Thursday, January 16, 2014

Tooting Your Horn with Your Kids

As you all know, I am really involved in my kids’ lives…mainly because I don’t have one of my own. However, I like being there to cheer them on. Growing up, I was extremely involved in school activities, especially sports. So being on the sidelines, in the bleachers or in the dugout with my kiddos only seems natural. However, they have been a little skeptical of “Mom” having too much of an opinion about their extra-curricular activities. Why? Because they’ve never known me to be involved in any extra-curricular activities myself. In their minds, I am the queen of all things domestic. If they need instructions on brushing teeth or making beds, I am the resident expert…literally. But when it comes to things outside of the home, they often feel that I am outside of my element. That had to change.

Anyone who knows me knows that I’m not a horn tooter. To my own detriment most times, I rely heavily on self-deprecating humor to keep from being embarrassed when I receive compliments. In doing so, I have not only downplayed my skills with adults, but with my children as well. For instance, Jack has played basketball for a couple of seasons now. When I have tried to give him advice or show him proper technique in the past, he would brush me off. Finally, I asked him why.

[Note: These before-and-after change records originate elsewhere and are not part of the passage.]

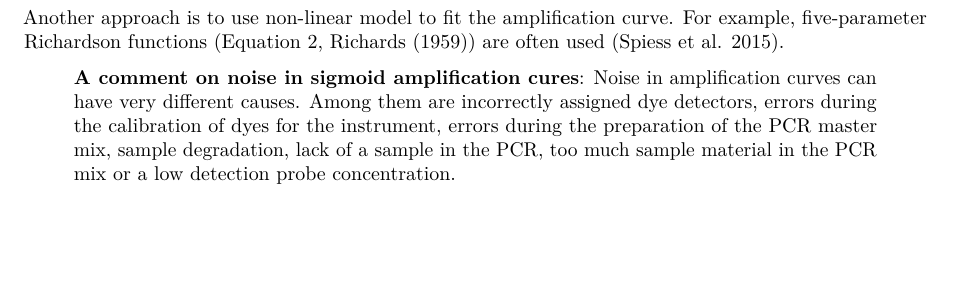
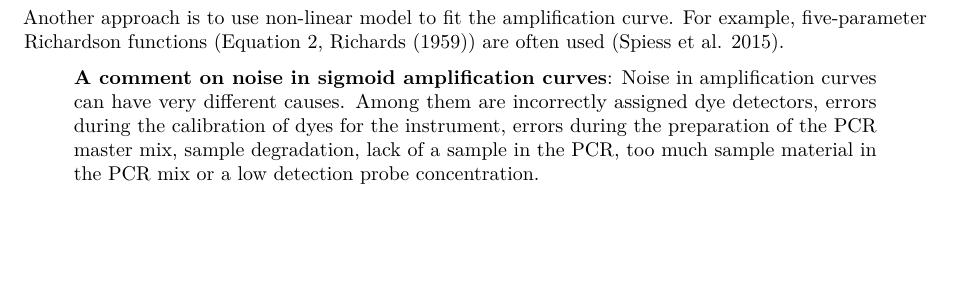
Before and after one commit to PCRuniversum/PCRedux, an R Markdown document (vignettes/PCRedux.Rmd): part of page 10 of 52, cut so that both start at the same text. Rendered offline with R 4.5, knitr and Pandoc, then LaTeX, with nearby package versions; code that draws random numbers runs with fixed seeds of ours; some code elsewhere in the file could not run offline.

Commit message:
typo corrected

```diff
--- a/vignettes/PCRedux.Rmd
+++ b/vignettes/PCRedux.Rmd
@@ -427,7 +427,7 @@ This kind of calculation strongly dependents on the user, who has to adjust the
 Another approach is to use non-linear model to fit the amplification curve. For example, five-parameter Richardson functions (\autoref{l5}, @richards_flexible_1959) are often used [@spiess_impact_2015].
 
 
-> **A comment on noise in sigmoid amplification cures**: Noise in amplification curves can have very different causes. Among them are incorrectly assigned dye detectors, errors during the calibration of dyes for the instrument, errors during the preparation of the PCR master mix, sample degradation, lack of a sample in the PCR, too much sample material in the PCR mix or a low detection probe concentration.
+> **A comment on noise in sigmoid amplification curves**: Noise in amplification curves can have very different causes. Among them are incorrectly assigned dye detectors, errors during the calibration of dyes for the instrument, errors during the preparation of the PCR master mix, sample degradation, lack of a sample in the PCR, too much sample material in the PCR mix or a low detection probe concentration.
 
 \newpage
 
```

“Because you’ve never played basketball, Mommy,” he said.

What? How could this be?  My own son didn’t know I played junior high, high school and collegiate basketball? 
photo from my high school yearbook

Hadn’t I told him this before? Haven’t I showed him pictures or taken him to a game? In short, no! Jack believes the greatest thing I’ve ever done was give birth to him. So when I received an email to attend an SMU game honoring basketball alums, I quickly RSVP’d and made the kiddos tag along.

At halftime, all former players were asked to report court-side to be recognized.

“Where are you going,” Jack asked?

“I’m going down to the court,” I replied.

Surprised, he asked, “You played here?”

“Yes! Now watch Westley until I get back.”

So who’s the assistant coach of Jack’s basketball team? Me! And he is more inclined to listen to me now that he knows my basketball background.

The same thing occurred with Reese. She was on the mini-cheerleading squad at her school, and they were preparing to perform at a high school football game.  While she was showing me her routine at home, I said,

“Looks great! Straighten your arms a little more though,”

Rolling her eyes, she said, “This is cheerleader stuff, not mommy stuff. Watch, and I’ll show you how it’s done.”

Oh no she didn’t! I had to break out the 1989 Woodrow Wilson High School yearbook to show her my cheerleading skills!!

Before this, I barely made a noise with my horn. Now, I’m a tooting fool. When checking over their language arts homework, they would give me the stink eye until I reminded them that I used to be an English teacher. When rehearsing speeches for church or memorizing poems for school, they sighed in utter frustration every time I told them to slow down and “put your face into it.” That’s until I pulled out my old resume tapes from being a TV reporter. 

I’m not doing this because I’m pompous or overly proud of the things I’ve done. Instead, I want my children to be proud of the things I’ve done and, in turn, to be proud of themselves and where/who they come from. I am constantly learning that parenting is about more than just washing dishes and folding clothes. I’m their most important mentor…their very first role model. It’s imperative that I share what I know… the good and the bad. They need to see Mommy learn a new skill, meet a goal or overcome an obstacle… because if Mommy can do it, they can too.

Try it. Share your experiences with your kids. And it doesn’t have to be something monumental. If you are going back to school to get a degree, let them look at your homework assignments.  If you’re working out at the gym, take them along. Show your children that there are more dimensions to you than what they see at home. You will open their eyes to the real meaning of the word “superwoman.”  And instead of you bragging on them all of the time, you just might catch them bragging on you.